By a wide margin, more Americans said that President Donald Trump would make them either “very anxious” or “somewhat anxious,” than felt that way about any other candidate. A whopping 69 percent — nearly seven out of every 10 Americans, according to the survey — said the idea of Donald Trump as president makes them anxious, and more than half of Americans, 51 percent, say they feel “very anxious” about the idea of Trump as president.
When asked which candidates make them “comfortable” as a possible president, Bernie Sanders leads the field in both parties with 50 percent — 29 percent “somewhat comfortable” and 21 percent “very comfortable.”
RELATED STORIES: When Is New Hampshire Republican Debate? Donald Trump Expected On Stage Miss The Donald Trump Iowa Debate Event? Full Replay Streaming Here Donald Trump's Walk of Fame Star Vandalized With Swastika Donald Trump Could Win All 50 States In Primary, But Still Faces Big Trouble In November Latest 2016 Election Predictions: Donald Trump Still A Big Loser, Dem To Win White House
Next in line was Clinton, with a 46 percent total “comfortable” response. But Donald Trump, at only 30 percent, ranked behind Republican rivals Marco Rubio and Ted Cruz, who made 43 percent and 41 percent of Americans “comfortable,” respectively.
Trump also suffers a serious problem with women who vote. Women comprise 53 percent of American voters, and according to a recent CNN poll, 64 percent of women voters say they do not like Donald Trump.
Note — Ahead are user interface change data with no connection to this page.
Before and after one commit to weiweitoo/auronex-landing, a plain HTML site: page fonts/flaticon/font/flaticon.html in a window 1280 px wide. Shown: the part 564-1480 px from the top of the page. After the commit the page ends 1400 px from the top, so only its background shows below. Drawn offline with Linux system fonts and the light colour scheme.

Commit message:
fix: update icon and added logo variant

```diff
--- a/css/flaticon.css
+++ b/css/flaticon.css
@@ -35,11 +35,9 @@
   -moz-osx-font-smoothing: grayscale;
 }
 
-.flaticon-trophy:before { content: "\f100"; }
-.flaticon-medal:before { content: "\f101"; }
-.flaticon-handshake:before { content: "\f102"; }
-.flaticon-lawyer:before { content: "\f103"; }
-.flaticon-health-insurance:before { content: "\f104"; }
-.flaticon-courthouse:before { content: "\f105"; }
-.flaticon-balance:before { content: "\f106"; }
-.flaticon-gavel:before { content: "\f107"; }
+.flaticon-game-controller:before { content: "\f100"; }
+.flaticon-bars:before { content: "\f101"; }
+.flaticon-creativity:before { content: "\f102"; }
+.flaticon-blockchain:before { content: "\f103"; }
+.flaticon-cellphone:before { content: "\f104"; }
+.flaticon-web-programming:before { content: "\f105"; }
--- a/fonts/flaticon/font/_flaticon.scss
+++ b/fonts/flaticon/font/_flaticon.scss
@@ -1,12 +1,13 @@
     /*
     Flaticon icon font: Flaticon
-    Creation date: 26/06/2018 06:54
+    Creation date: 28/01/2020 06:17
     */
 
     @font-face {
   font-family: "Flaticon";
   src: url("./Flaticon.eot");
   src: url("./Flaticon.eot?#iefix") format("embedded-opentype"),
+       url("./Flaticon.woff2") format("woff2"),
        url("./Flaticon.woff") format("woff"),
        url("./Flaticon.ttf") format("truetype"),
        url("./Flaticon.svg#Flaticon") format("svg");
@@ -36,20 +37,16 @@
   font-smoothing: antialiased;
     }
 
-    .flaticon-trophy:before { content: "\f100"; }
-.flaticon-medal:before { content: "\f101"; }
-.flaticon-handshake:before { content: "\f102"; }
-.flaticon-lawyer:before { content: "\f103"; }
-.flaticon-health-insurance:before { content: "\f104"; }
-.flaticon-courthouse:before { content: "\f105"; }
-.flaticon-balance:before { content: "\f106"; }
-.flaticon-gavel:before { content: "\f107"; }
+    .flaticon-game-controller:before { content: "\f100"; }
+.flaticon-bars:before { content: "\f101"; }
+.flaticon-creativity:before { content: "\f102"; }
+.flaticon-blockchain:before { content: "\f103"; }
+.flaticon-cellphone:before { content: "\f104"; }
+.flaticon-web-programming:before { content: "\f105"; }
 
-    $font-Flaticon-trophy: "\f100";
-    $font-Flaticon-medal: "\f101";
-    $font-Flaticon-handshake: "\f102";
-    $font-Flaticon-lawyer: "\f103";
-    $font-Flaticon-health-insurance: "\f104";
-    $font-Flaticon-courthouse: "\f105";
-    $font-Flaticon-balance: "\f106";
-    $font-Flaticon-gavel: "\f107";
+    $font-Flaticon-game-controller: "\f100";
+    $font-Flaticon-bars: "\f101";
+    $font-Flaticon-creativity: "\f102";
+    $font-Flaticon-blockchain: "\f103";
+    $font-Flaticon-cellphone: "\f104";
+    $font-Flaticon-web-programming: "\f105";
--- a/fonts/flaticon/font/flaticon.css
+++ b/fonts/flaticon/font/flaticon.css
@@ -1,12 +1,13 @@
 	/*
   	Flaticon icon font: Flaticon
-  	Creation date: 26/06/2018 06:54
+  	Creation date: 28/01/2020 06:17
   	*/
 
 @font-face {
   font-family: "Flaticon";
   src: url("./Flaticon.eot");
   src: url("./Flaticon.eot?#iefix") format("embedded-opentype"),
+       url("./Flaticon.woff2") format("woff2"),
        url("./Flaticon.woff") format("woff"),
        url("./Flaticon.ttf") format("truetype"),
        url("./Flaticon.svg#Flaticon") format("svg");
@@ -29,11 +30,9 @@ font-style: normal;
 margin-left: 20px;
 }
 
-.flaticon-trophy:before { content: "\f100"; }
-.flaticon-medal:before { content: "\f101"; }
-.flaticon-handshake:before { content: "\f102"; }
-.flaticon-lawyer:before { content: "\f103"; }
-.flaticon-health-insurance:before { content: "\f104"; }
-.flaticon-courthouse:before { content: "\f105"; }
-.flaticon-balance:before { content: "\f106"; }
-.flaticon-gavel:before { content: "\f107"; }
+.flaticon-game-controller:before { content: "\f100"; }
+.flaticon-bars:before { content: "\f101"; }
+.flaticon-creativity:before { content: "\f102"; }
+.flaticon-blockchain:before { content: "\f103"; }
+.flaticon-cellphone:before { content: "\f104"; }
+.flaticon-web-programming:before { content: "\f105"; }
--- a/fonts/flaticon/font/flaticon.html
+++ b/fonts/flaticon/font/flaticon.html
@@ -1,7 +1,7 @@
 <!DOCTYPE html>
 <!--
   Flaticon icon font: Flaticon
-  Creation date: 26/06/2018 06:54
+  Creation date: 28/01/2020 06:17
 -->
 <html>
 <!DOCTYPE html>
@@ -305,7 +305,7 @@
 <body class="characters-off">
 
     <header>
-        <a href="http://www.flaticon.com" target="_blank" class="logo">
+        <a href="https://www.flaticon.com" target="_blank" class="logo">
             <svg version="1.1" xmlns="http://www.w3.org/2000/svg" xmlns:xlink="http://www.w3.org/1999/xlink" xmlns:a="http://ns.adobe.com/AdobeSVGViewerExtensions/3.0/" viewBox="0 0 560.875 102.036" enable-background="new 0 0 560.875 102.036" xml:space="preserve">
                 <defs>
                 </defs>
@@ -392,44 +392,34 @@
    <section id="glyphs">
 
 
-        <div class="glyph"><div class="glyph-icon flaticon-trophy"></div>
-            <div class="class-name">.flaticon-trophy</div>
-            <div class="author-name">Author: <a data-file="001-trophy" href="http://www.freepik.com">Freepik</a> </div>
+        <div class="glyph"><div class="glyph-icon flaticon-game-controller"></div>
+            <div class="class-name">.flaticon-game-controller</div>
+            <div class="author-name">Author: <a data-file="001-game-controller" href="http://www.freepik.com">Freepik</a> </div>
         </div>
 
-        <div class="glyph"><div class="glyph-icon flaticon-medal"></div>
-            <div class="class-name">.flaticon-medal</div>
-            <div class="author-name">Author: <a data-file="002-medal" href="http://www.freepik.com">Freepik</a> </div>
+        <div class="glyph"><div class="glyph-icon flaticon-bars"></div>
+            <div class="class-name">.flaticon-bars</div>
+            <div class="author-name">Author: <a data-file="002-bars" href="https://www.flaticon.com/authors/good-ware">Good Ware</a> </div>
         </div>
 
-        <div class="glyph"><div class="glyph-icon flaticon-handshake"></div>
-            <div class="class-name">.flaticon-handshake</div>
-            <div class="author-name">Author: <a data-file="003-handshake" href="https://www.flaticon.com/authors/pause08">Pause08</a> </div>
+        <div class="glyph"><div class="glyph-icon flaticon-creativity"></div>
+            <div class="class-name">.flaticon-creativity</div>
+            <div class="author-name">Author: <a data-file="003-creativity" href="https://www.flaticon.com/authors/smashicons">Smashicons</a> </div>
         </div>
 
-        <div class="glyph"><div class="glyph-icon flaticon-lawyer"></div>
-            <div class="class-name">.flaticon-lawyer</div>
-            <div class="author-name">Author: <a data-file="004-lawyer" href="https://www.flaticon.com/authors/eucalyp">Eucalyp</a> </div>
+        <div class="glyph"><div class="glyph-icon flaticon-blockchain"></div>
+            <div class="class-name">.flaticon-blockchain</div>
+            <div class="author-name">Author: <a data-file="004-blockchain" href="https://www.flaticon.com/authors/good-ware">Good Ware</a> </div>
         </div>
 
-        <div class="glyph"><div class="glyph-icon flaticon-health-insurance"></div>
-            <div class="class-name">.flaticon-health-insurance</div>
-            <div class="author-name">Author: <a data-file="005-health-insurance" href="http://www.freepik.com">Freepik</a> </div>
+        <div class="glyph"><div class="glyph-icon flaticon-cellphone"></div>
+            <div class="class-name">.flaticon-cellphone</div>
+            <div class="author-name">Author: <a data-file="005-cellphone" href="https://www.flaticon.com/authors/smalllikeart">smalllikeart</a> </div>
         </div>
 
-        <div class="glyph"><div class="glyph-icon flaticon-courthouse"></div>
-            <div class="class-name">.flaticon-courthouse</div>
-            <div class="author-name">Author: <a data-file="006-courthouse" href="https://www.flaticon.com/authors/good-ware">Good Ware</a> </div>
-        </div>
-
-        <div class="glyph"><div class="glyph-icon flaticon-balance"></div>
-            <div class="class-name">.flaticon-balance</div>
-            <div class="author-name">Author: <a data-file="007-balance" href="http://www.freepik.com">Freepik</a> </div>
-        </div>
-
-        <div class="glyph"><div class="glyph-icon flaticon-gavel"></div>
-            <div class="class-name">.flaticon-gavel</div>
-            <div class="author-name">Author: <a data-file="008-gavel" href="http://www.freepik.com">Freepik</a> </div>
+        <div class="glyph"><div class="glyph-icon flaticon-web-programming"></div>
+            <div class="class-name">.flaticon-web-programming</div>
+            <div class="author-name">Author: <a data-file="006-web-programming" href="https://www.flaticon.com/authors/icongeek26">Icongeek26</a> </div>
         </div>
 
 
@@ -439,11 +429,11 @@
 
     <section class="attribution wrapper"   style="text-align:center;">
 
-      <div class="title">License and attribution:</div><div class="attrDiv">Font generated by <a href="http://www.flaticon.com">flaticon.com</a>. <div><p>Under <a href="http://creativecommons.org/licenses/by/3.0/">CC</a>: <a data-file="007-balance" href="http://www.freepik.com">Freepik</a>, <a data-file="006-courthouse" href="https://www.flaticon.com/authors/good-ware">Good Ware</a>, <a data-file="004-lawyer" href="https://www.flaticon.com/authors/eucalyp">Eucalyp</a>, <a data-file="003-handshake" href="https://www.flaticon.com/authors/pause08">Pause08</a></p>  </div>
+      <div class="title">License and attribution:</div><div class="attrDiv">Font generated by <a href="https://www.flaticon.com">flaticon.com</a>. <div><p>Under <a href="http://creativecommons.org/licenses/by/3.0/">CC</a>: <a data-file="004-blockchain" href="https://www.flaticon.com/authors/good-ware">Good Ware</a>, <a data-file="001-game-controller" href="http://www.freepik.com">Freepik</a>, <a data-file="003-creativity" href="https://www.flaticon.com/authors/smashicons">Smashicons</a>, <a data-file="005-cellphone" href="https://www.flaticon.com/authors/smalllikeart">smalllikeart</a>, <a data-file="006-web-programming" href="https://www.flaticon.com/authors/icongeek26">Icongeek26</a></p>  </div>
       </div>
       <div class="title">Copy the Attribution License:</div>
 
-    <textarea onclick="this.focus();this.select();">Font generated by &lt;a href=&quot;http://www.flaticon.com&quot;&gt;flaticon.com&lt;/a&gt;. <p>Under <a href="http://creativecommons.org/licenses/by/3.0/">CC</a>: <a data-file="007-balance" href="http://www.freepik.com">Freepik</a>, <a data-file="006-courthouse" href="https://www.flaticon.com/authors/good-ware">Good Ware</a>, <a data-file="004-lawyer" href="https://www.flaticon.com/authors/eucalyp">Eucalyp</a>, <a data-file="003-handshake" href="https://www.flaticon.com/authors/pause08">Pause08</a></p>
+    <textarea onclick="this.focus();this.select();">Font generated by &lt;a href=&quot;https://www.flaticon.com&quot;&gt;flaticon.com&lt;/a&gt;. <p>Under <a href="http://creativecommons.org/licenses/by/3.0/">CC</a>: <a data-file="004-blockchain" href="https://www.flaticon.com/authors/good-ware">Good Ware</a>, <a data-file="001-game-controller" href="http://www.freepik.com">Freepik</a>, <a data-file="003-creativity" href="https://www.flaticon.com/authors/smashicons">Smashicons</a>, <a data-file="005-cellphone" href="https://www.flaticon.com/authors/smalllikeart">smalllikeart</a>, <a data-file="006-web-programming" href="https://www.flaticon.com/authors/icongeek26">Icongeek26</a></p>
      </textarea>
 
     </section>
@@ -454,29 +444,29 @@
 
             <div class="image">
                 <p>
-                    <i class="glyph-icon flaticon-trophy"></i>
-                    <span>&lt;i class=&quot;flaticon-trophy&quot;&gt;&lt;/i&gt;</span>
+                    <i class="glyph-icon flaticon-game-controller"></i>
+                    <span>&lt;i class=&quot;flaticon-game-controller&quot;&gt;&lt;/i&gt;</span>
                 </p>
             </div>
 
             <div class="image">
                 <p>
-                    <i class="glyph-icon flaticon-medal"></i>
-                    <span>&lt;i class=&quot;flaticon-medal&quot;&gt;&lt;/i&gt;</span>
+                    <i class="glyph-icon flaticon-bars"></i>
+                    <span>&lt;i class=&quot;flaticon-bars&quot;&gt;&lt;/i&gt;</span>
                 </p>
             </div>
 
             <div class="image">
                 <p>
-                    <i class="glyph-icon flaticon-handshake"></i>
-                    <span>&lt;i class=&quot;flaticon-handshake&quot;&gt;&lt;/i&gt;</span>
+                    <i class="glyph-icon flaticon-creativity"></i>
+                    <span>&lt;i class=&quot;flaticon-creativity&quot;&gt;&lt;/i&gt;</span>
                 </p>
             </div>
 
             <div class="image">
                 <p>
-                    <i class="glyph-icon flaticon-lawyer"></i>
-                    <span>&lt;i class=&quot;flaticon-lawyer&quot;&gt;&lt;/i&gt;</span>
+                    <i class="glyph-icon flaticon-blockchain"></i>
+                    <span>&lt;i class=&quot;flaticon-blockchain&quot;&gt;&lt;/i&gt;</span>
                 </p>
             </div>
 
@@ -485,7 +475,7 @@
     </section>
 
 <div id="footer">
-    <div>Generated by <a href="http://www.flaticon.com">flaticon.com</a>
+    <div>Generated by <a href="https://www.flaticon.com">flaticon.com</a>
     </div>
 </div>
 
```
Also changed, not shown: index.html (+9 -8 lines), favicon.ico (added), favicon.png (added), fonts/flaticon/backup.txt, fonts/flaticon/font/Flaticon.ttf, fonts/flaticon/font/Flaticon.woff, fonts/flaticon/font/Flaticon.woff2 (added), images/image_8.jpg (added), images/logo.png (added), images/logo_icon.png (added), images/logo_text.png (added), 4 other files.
In fact, according to a Fox News poll, when asked whether Donald Trump or sex-scandal plagued former President Bill Clinton was “more respectful” toward women, 55 percent of American women, and 50 percent of all Americans, said that Clinton was more respectful toward women than Trump.
[Photo by Dennis Van Tine/Associated Press]